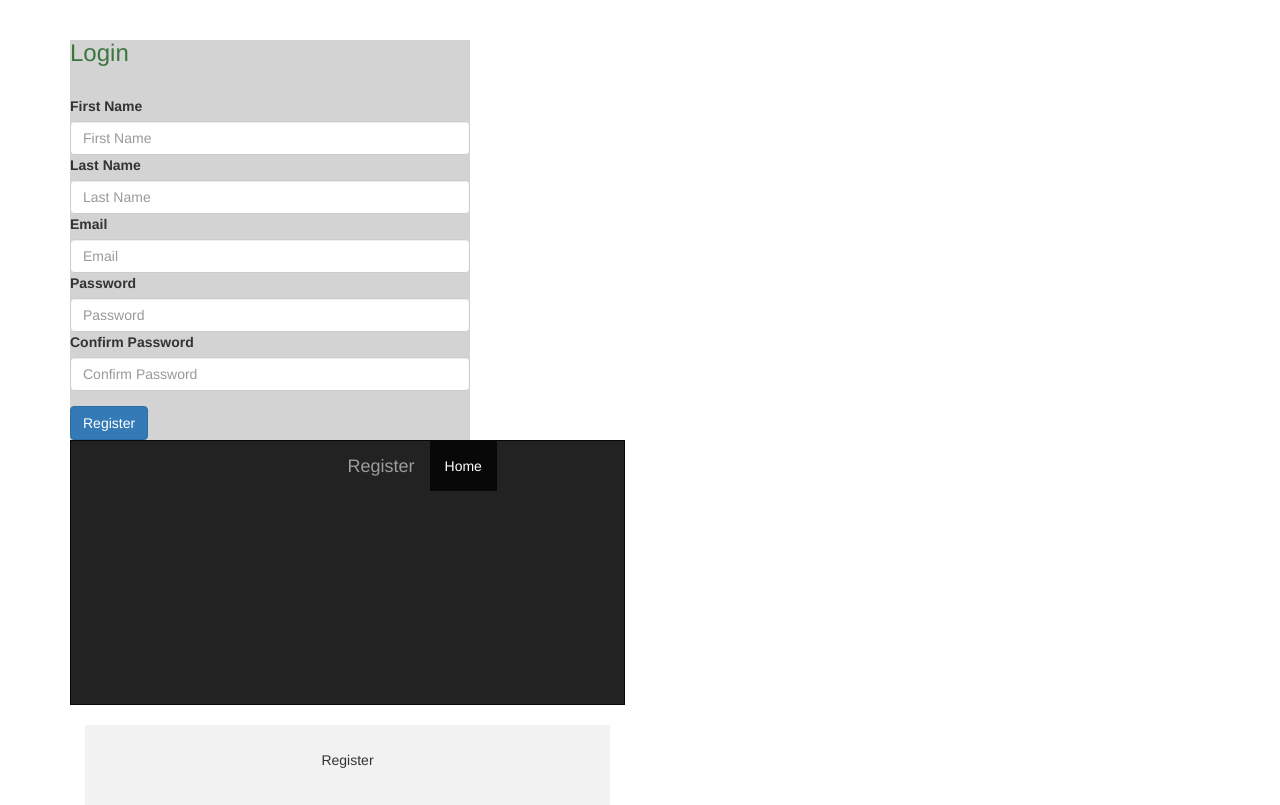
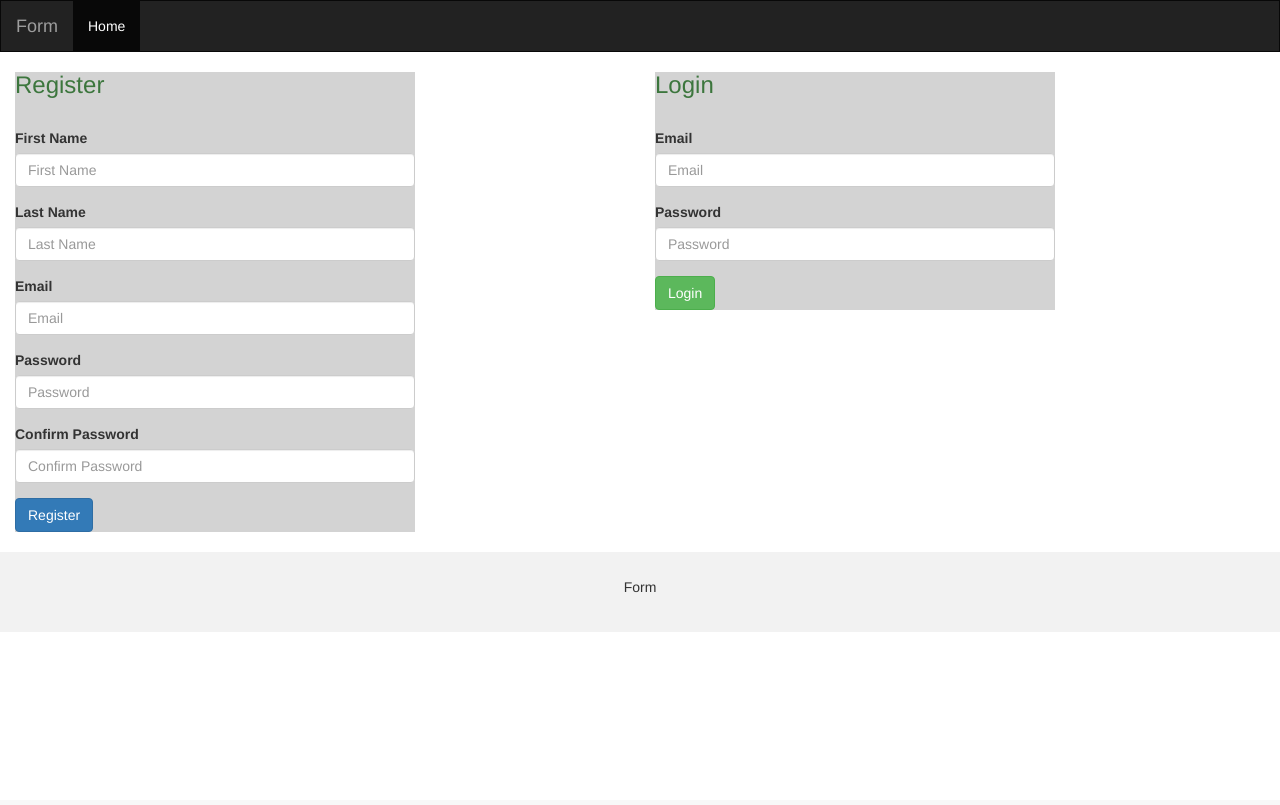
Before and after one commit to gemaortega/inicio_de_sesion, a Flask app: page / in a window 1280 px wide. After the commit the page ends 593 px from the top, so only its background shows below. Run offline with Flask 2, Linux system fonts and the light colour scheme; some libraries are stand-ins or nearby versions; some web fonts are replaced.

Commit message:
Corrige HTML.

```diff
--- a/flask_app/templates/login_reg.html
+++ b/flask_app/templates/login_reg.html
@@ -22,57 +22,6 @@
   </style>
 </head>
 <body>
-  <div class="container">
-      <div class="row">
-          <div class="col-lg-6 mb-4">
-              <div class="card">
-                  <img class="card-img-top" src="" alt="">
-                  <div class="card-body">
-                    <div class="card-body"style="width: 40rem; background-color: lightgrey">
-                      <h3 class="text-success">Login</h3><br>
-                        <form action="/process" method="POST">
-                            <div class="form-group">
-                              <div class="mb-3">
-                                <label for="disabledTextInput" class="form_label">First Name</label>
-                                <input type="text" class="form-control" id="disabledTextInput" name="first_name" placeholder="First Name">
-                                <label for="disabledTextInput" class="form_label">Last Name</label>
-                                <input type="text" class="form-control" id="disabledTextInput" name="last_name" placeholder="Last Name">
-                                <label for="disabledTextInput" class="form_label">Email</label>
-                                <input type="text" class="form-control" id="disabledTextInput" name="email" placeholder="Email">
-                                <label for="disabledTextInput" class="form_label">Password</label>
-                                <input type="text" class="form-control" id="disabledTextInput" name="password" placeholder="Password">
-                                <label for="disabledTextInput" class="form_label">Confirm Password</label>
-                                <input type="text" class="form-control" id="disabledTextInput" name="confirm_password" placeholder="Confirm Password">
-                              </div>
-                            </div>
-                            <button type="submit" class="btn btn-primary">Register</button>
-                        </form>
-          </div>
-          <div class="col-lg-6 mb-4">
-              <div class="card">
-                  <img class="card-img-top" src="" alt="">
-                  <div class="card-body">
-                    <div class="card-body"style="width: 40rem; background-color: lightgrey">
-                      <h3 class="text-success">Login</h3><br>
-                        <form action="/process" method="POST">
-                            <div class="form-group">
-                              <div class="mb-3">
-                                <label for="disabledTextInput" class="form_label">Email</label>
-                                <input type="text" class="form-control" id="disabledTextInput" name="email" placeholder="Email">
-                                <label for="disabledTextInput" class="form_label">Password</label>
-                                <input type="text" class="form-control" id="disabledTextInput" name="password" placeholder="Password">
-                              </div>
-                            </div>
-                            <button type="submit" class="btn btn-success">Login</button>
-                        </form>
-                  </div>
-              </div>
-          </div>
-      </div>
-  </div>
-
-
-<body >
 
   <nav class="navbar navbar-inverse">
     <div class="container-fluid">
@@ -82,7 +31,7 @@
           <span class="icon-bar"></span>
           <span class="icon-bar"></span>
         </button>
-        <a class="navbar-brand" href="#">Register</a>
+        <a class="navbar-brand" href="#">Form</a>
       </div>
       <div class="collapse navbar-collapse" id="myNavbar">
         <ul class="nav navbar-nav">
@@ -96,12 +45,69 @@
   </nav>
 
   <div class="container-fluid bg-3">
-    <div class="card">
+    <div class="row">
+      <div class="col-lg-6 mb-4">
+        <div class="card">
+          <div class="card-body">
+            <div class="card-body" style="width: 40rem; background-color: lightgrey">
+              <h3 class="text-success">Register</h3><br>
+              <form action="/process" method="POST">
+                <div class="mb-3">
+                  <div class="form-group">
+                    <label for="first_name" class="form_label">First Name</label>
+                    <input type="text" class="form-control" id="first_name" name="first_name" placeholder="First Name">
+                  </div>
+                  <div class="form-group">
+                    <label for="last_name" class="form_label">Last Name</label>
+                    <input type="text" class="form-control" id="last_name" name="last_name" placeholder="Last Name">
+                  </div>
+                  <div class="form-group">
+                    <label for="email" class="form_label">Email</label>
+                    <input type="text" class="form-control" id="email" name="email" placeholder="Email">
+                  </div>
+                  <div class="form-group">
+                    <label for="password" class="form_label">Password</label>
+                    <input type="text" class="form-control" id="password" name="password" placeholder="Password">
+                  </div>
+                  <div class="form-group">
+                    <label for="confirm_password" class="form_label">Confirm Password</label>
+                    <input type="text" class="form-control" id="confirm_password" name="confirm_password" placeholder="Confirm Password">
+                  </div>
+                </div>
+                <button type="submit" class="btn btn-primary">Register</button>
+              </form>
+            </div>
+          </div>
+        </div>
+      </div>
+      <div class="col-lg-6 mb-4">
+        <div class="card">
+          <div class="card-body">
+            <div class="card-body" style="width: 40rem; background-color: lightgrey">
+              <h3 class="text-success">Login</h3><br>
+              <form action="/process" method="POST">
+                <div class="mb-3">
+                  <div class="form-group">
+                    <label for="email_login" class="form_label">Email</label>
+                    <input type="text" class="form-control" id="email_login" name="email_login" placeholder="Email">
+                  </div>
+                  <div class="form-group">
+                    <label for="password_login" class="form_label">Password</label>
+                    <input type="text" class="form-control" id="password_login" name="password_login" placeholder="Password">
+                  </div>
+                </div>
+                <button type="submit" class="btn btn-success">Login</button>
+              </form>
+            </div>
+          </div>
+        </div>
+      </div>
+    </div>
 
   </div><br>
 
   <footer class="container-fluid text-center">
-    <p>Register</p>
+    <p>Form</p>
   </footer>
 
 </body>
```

• • • • • • •

» **Instructions to follow**
No picture belongs in the copy. Print every entry above exactly as it stands.

» **Completed task**
Before and after one commit to gemaortega/inicio_de_sesion, a Flask app: page / in a window 1280 px wide. After the commit the page ends 593 px from the top, so only its background shows below. Run offline with Flask 2, Linux system fonts and the light colour scheme; some libraries are stand-ins or nearby versions; some web fonts are replaced.

Commit message:
Corrige HTML.

```diff
--- a/flask_app/templates/login_reg.html
+++ b/flask_app/templates/login_reg.html
@@ -22,57 +22,6 @@
   </style>
 </head>
 <body>
-  <div class="container">
-      <div class="row">
-          <div class="col-lg-6 mb-4">
-              <div class="card">
-                  <img class="card-img-top" src="" alt="">
-                  <div class="card-body">
-                    <div class="card-body"style="width: 40rem; background-color: lightgrey">
-                      <h3 class="text-success">Login</h3><br>
-                        <form action="/process" method="POST">
-                            <div class="form-group">
-                              <div class="mb-3">
-                                <label for="disabledTextInput" class="form_label">First Name</label>
-                                <input type="text" class="form-control" id="disabledTextInput" name="first_name" placeholder="First Name">
-                                <label for="disabledTextInput" class="form_label">Last Name</label>
-                                <input type="text" class="form-control" id="disabledTextInput" name="last_name" placeholder="Last Name">
-                                <label for="disabledTextInput" class="form_label">Email</label>
-                                <input type="text" class="form-control" id="disabledTextInput" name="email" placeholder="Email">
-                                <label for="disabledTextInput" class="form_label">Password</label>
-                                <input type="text" class="form-control" id="disabledTextInput" name="password" placeholder="Password">
-                                <label for="disabledTextInput" class="form_label">Confirm Password</label>
-                                <input type="text" class="form-control" id="disabledTextInput" name="confirm_password" placeholder="Confirm Password">
-                              </div>
-                            </div>
-                            <button type="submit" class="btn btn-primary">Register</button>
-                        </form>
-          </div>
-          <div class="col-lg-6 mb-4">
-              <div class="card">
-                  <img class="card-img-top" src="" alt="">
-                  <div class="card-body">
-                    <div class="card-body"style="width: 40rem; background-color: lightgrey">
-                      <h3 class="text-success">Login</h3><br>
-                        <form action="/process" method="POST">
-                            <div class="form-group">
-                              <div class="mb-3">
-                                <label for="disabledTextInput" class="form_label">Email</label>
-                                <input type="text" class="form-control" id="disabledTextInput" name="email" placeholder="Email">
-                                <label for="disabledTextInput" class="form_label">Password</label>
-                                <input type="text" class="form-control" id="disabledTextInput" name="password" placeholder="Password">
-                              </div>
-                            </div>
-                            <button type="submit" class="btn btn-success">Login</button>
-                        </form>
-                  </div>
-              </div>
-          </div>
-      </div>
-  </div>
-
-
-<body >
 
   <nav class="navbar navbar-inverse">
     <div class="container-fluid">
@@ -82,7 +31,7 @@
           <span class="icon-bar"></span>
           <span class="icon-bar"></span>
         </button>
-        <a class="navbar-brand" href="#">Register</a>
+        <a class="navbar-brand" href="#">Form</a>
       </div>
       <div class="collapse navbar-collapse" id="myNavbar">
         <ul class="nav navbar-nav">
@@ -96,12 +45,69 @@
   </nav>
 
   <div class="container-fluid bg-3">
-    <div class="card">
+    <div class="row">
+      <div class="col-lg-6 mb-4">
+        <div class="card">
+          <div class="card-body">
+            <div class="card-body" style="width: 40rem; background-color: lightgrey">
+              <h3 class="text-success">Register</h3><br>
+              <form action="/process" method="POST">
+                <div class="mb-3">
+                  <div class="form-group">
+                    <label for="first_name" class="form_label">First Name</label>
+                    <input type="text" class="form-control" id="first_name" name="first_name" placeholder="First Name">
+                  </div>
+                  <div class="form-group">
+                    <label for="last_name" class="form_label">Last Name</label>
+                    <input type="text" class="form-control" id="last_name" name="last_name" placeholder="Last Name">
+                  </div>
+                  <div class="form-group">
+                    <label for="email" class="form_label">Email</label>
+                    <input type="text" class="form-control" id="email" name="email" placeholder="Email">
+                  </div>
+                  <div class="form-group">
+                    <label for="password" class="form_label">Password</label>
+                    <input type="text" class="form-control" id="password" name="password" placeholder="Password">
+                  </div>
+                  <div class="form-group">
+                    <label for="confirm_password" class="form_label">Confirm Password</label>
+                    <input type="text" class="form-control" id="confirm_password" name="confirm_password" placeholder="Confirm Password">
+                  </div>
+                </div>
+                <button type="submit" class="btn btn-primary">Register</button>
+              </form>
+            </div>
+          </div>
+        </div>
+      </div>
+      <div class="col-lg-6 mb-4">
+        <div class="card">
+          <div class="card-body">
+            <div class="card-body" style="width: 40rem; background-color: lightgrey">
+              <h3 class="text-success">Login</h3><br>
+              <form action="/process" method="POST">
+                <div class="mb-3">
+                  <div class="form-group">
+                    <label for="email_login" class="form_label">Email</label>
+                    <input type="text" class="form-control" id="email_login" name="email_login" placeholder="Email">
+                  </div>
+                  <div class="form-group">
+                    <label for="password_login" class="form_label">Password</label>
+                    <input type="text" class="form-control" id="password_login" name="password_login" placeholder="Password">
+                  </div>
+                </div>
+                <button type="submit" class="btn btn-success">Login</button>
+              </form>
+            </div>
+          </div>
+        </div>
+      </div>
+    </div>
 
   </div><br>
 
   <footer class="container-fluid text-center">
-    <p>Register</p>
+    <p>Form</p>
   </footer>
 
 </body>
```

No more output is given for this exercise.